A conservative, holistic approach 

Overall, physical therapy for Achilles tendinopathy aims to reduce pain, improve function, prevent recurrence, and enhance the overall quality of life for individuals dealing with this condition. It offers a holistic approach that empowers patients to take an active role in their recovery.

The treatment of Achilles tendinopathy depends on the severity of the condition. If you have mild to moderate symptoms we will recommend more of a conservative, non surgical approach. You may not know this but tendons need load to heal. Rest and Ice will only get you so far. Many studies have shown that movement, more specifically isometric and eccentric exercises, are helpful but they should be administered under the guidance of a physical therapist. Added bonus if your physical therapist is well versed in foot function. 

Eccentric exercise focuses on movements, or phases of a movement, that lengthen the muscles. For example- focusing on the lowering part of a squat would be an eccentric exercise.

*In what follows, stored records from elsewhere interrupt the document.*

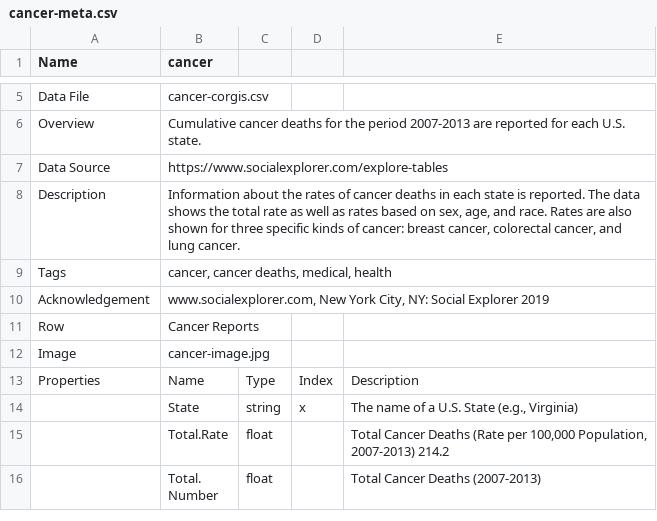
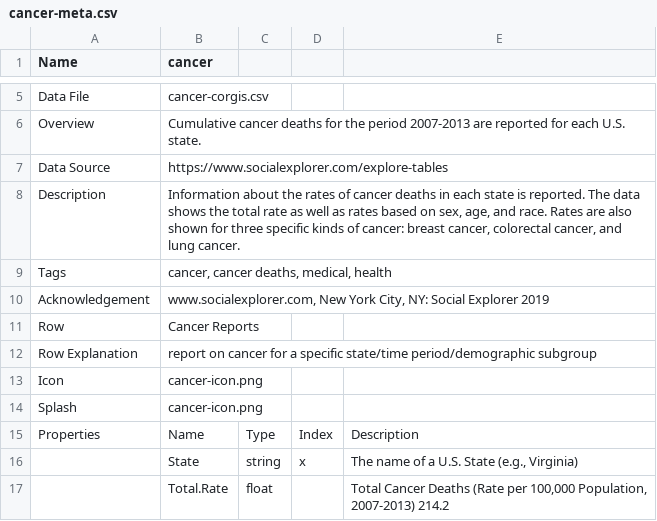
Before and after one commit to corgis-edu/corgis, a CSV file: source/cancer/cancer-meta.csv, drawn as a sheet; only a part is shown, gaps mark what is left out; the shorter side is filled out with more unchanged rows; removed rows and columns are numbered as before the commit, all else as after; the diff names each change by its address in the sheet, - before the commit and + after, or states it on an @@ line.

```diff
--- a/source/cancer/cancer-meta.csv
+++ b/source/cancer/cancer-meta.csv
-row 12: Image | cancer-image.jpg
+row 12: Row Explanation | report on cancer for a specific state/time period/demographic subgroup
+row 13: Icon | cancer-icon.png
+row 14: Splash | cancer-icon.png
```
Also changed, not shown: source/broadway/broadway-meta.csv, source/emissions/emissions-meta.csv, 36 other files.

Isometric exercises involve holding static positions for long periods of time. Evidence suggests the constant tension on the muscles may help improve muscle endurance and support dynamic exercises. For example, doing a bar hang or a plank would be an isometric contraction

Now let’s lay out what a holistic physical therapy treatment plan would look like for someone with Achilles tendinitis who were to seek treatment at Clash Physical Therapy in Worcester, Ma.

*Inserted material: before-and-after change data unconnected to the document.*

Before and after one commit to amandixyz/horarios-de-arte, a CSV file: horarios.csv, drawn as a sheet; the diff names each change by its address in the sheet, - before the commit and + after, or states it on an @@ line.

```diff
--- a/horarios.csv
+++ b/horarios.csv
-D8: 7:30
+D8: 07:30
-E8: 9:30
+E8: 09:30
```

A holistic, non surgical approach to achilles tendonitis would look like this

  1. Movement prescription tailored to you that emphasizes total body function
  2. Education around hydration & overall nutrition to support healthy bone, muscle, and joint function/healing
  3. Sleep hygiene education- Deep and REM sleep are where tissues repair and heal
  4. Stress management education- Being in a chronic stressful state is not good for promoting healing and decreasing inflammation
  5. Manual interventions such as soft tissue massage, dry needling, instrument assisted soft tissue massage or cupping to interrupt the pain signals and increase movement tolerance
  6. Footwear education- our feet have 26 bones and over 100+ muscles ligaments and tendons so supportive, cushioned footwear doesn’t make sense for everyone. Especially if you are someone that is very active and wants to continue to be active for the years to come. 

It is important to take this approach since there are multiple factors that can contribute to one’s pain. Those factors include biological, psychological, and social factors. To learn more about these factors and their influence on your pain dial, click here. Regardless, the treatment with the highest level of evidence for Achilles tendinopathy is exercise rehabilitation

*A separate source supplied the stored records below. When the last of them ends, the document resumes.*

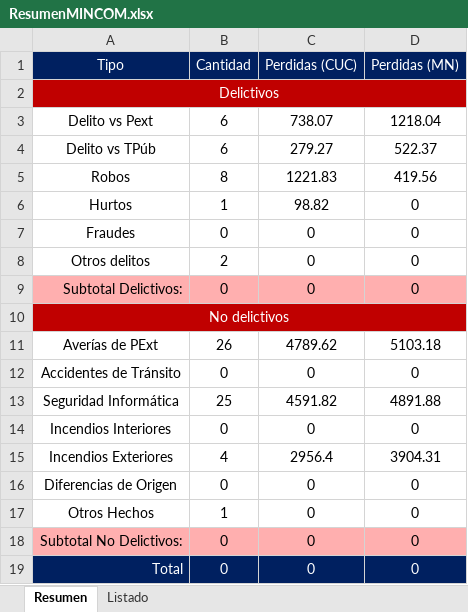
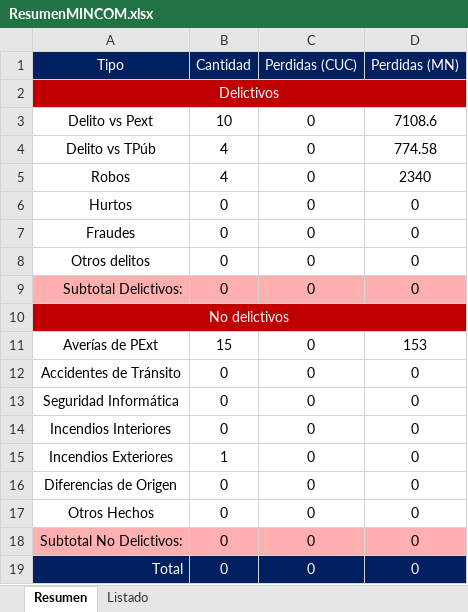
Before and after one commit to humber42/sistema-gestion-hd, an Excel workbook: src/informesGenerados/ResumenMINCOM.xlsx, sheet Resumen, drawn as a sheet; values as stored, in another font and other column widths than the file's, no borders; the diff names each change by its address in the sheet, - before the commit and + after, or states it on an @@ line.

```diff
--- a/src/informesGenerados/ResumenMINCOM.xlsx (sheet Resumen)
+++ b/src/informesGenerados/ResumenMINCOM.xlsx (sheet Resumen)
-B3 (Cantidad): 6
+B3 (Cantidad): 10
-C3 (Perdidas (CUC)): 738.07
+C3 (Perdidas (CUC)): 0
-D3 (Perdidas (MN)): 1218.04
+D3 (Perdidas (MN)): 7108.6
-B4 (Cantidad): 6
+B4 (Cantidad): 4
-C4 (Perdidas (CUC)): 279.27
+C4 (Perdidas (CUC)): 0
-D4 (Perdidas (MN)): 522.37
+D4 (Perdidas (MN)): 774.58
-B5 (Cantidad): 8
+B5 (Cantidad): 4
-C5 (Perdidas (CUC)): 1221.83
+C5 (Perdidas (CUC)): 0
-D5 (Perdidas (MN)): 419.56
+D5 (Perdidas (MN)): 2340
-B6 (Cantidad): 1
+B6 (Cantidad): 0
-C6 (Perdidas (CUC)): 98.82
+C6 (Perdidas (CUC)): 0
-B8 (Cantidad): 2
+B8 (Cantidad): 0
-B11 (Cantidad): 26
+B11 (Cantidad): 15
-C11 (Perdidas (CUC)): 4789.62
+C11 (Perdidas (CUC)): 0
-D11 (Perdidas (MN)): 5103.18
+D11 (Perdidas (MN)): 153
-B13 (Cantidad): 25
+B13 (Cantidad): 0
-C13 (Perdidas (CUC)): 4591.82
+C13 (Perdidas (CUC)): 0
-D13 (Perdidas (MN)): 4891.88
+D13 (Perdidas (MN)): 0
-B15 (Cantidad): 4
+B15 (Cantidad): 1
-C15 (Perdidas (CUC)): 2956.4
+C15 (Perdidas (CUC)): 0
-D15 (Perdidas (MN)): 3904.31
+D15 (Perdidas (MN)): 0
-B17 (Cantidad): 1
+B17 (Cantidad): 0
```
Also changed, not shown: sheet Listado, src/informesGenerados/ResumenCDNT.xlsx, 7 other files.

In conclusion Achilles tendinopathy is a debilitating injury that affects multiple domains of tendon health and physical function. Therefore, it is critical to perform a comprehensive evaluation. Ideally, the chosen treatment plan should be centered on activity modification and progressive tendon-loading exercises to promote tendon remodeling and restoration of calf-muscle function while considering the patient’s pain tolerance Furthermore, these interventions should be paired with extensive education to establish a realistic timeline for return to sport and the role of pain in guiding activity and rest. At Clash Physical Therapy & Health services, our expert physical therapists will be able to help you rapidly heal and overcome your achilles pain. To get $50 off your 90 minute comprehensive evaluation, use the phrase “heal your feet” today!

In addition, if you wanted to get started today, we would highly recommend looking into the following

  1. Foot shaped footwear. Xero, Altra or Topo shoes are one of our favorites for our patients. They have a wide toe box and zero drop options in running, walking, and hiking!-make sure to get guidance on how to safely make the switch to this type of footwear.
  2. Toe spreaders. You can order them on amazon today by clicking here. Start with wearing them for 10-15 mins a day. Be careful- they can leave you sore
  3. Strengthen your big toes and little toes. Yes, your toes are tiny athletes that should be able to move independently
  4. Stop stretching your calf and start strengthening your calf and do so barefoot to learn and feel what is actually going on at the foot.
  5. Read “Born to Run.” You won’t regret it.